## Exercise details
Output all entries precisely and leave out the pictures.

## Data records
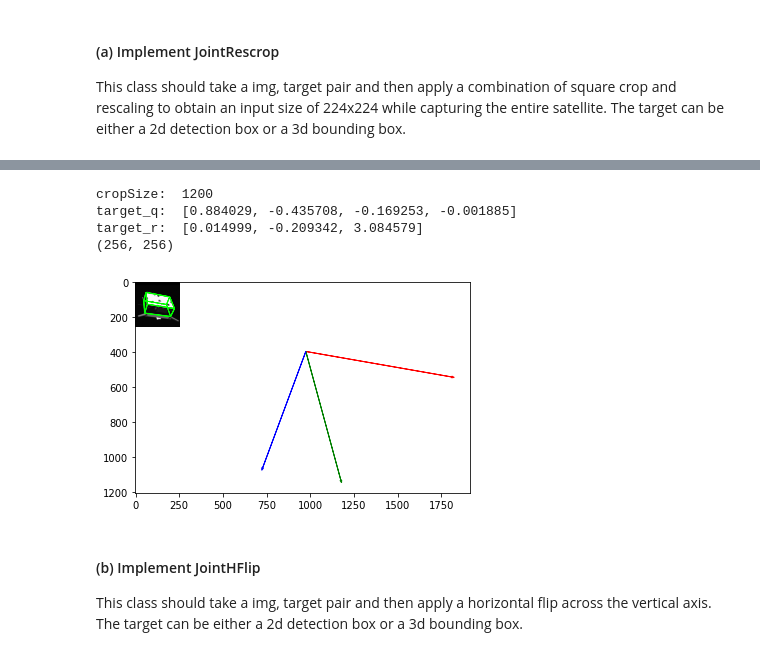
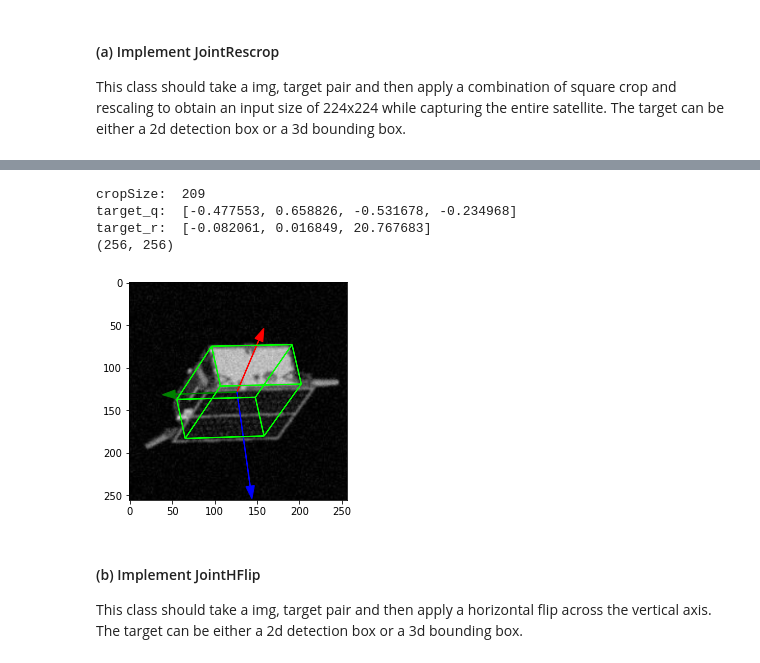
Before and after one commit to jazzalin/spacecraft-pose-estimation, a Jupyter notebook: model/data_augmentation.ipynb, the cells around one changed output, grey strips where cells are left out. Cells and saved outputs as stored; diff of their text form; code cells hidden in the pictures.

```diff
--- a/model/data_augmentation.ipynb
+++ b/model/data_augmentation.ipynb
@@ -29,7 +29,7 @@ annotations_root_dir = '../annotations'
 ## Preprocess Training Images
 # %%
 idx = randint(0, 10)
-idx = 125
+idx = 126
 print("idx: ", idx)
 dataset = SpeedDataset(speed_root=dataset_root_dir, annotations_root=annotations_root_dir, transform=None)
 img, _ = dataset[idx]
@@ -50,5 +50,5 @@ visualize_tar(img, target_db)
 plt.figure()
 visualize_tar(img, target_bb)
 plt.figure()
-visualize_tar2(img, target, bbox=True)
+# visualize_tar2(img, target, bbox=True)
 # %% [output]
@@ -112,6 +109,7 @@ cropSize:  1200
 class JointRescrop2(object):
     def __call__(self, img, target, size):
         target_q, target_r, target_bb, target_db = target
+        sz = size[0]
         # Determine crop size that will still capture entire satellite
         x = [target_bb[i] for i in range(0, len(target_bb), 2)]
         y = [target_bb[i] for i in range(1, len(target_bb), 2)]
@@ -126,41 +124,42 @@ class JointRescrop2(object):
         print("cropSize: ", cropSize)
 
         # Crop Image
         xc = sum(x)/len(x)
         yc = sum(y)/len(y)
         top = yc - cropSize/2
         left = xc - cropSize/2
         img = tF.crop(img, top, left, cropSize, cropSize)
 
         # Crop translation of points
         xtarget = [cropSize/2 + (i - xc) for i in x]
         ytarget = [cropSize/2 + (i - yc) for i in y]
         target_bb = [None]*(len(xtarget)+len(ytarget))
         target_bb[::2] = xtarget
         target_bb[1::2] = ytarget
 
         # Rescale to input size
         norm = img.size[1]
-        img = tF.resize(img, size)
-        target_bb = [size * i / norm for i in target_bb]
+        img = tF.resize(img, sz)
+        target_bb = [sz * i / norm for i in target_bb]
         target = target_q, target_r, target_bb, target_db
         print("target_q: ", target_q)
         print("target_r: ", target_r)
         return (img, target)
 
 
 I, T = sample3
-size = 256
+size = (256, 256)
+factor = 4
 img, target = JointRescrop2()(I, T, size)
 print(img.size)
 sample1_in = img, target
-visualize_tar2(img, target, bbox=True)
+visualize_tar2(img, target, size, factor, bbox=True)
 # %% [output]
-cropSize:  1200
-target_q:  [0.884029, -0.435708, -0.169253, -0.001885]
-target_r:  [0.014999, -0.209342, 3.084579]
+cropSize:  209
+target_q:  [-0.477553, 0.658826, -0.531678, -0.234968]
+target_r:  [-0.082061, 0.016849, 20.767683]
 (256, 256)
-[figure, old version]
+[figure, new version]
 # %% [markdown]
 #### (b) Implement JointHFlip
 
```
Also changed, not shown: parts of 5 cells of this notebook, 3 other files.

## Problem solution
Before and after one commit to jazzalin/spacecraft-pose-estimation, a Jupyter notebook: model/data_augmentation.ipynb, the cells around one changed output, grey strips where cells are left out. Cells and saved outputs as stored; diff of their text form; code cells hidden in the pictures.

```diff
--- a/model/data_augmentation.ipynb
+++ b/model/data_augmentation.ipynb
@@ -29,7 +29,7 @@ annotations_root_dir = '../annotations'
 ## Preprocess Training Images
 # %%
 idx = randint(0, 10)
-idx = 125
+idx = 126
 print("idx: ", idx)
 dataset = SpeedDataset(speed_root=dataset_root_dir, annotations_root=annotations_root_dir, transform=None)
 img, _ = dataset[idx]
@@ -50,5 +50,5 @@ visualize_tar(img, target_db)
 plt.figure()
 visualize_tar(img, target_bb)
 plt.figure()
-visualize_tar2(img, target, bbox=True)
+# visualize_tar2(img, target, bbox=True)
 # %% [output]
@@ -112,6 +109,7 @@ cropSize:  1200
 class JointRescrop2(object):
     def __call__(self, img, target, size):
         target_q, target_r, target_bb, target_db = target
+        sz = size[0]
         # Determine crop size that will still capture entire satellite
         x = [target_bb[i] for i in range(0, len(target_bb), 2)]
         y = [target_bb[i] for i in range(1, len(target_bb), 2)]
@@ -126,41 +124,42 @@ class JointRescrop2(object):
         print("cropSize: ", cropSize)
 
         # Crop Image
         xc = sum(x)/len(x)
         yc = sum(y)/len(y)
         top = yc - cropSize/2
         left = xc - cropSize/2
         img = tF.crop(img, top, left, cropSize, cropSize)
 
         # Crop translation of points
         xtarget = [cropSize/2 + (i - xc) for i in x]
         ytarget = [cropSize/2 + (i - yc) for i in y]
         target_bb = [None]*(len(xtarget)+len(ytarget))
         target_bb[::2] = xtarget
         target_bb[1::2] = ytarget
 
         # Rescale to input size
         norm = img.size[1]
-        img = tF.resize(img, size)
-        target_bb = [size * i / norm for i in target_bb]
+        img = tF.resize(img, sz)
+        target_bb = [sz * i / norm for i in target_bb]
         target = target_q, target_r, target_bb, target_db
         print("target_q: ", target_q)
         print("target_r: ", target_r)
         return (img, target)
 
 
 I, T = sample3
-size = 256
+size = (256, 256)
+factor = 4
 img, target = JointRescrop2()(I, T, size)
 print(img.size)
 sample1_in = img, target
-visualize_tar2(img, target, bbox=True)
+visualize_tar2(img, target, size, factor, bbox=True)
 # %% [output]
-cropSize:  1200
-target_q:  [0.884029, -0.435708, -0.169253, -0.001885]
-target_r:  [0.014999, -0.209342, 3.084579]
+cropSize:  209
+target_q:  [-0.477553, 0.658826, -0.531678, -0.234968]
+target_r:  [-0.082061, 0.016849, 20.767683]
 (256, 256)
-[figure, old version]
+[figure, new version]
 # %% [markdown]
 #### (b) Implement JointHFlip
 
```
Also changed, not shown: parts of 5 cells of this notebook, 3 other files.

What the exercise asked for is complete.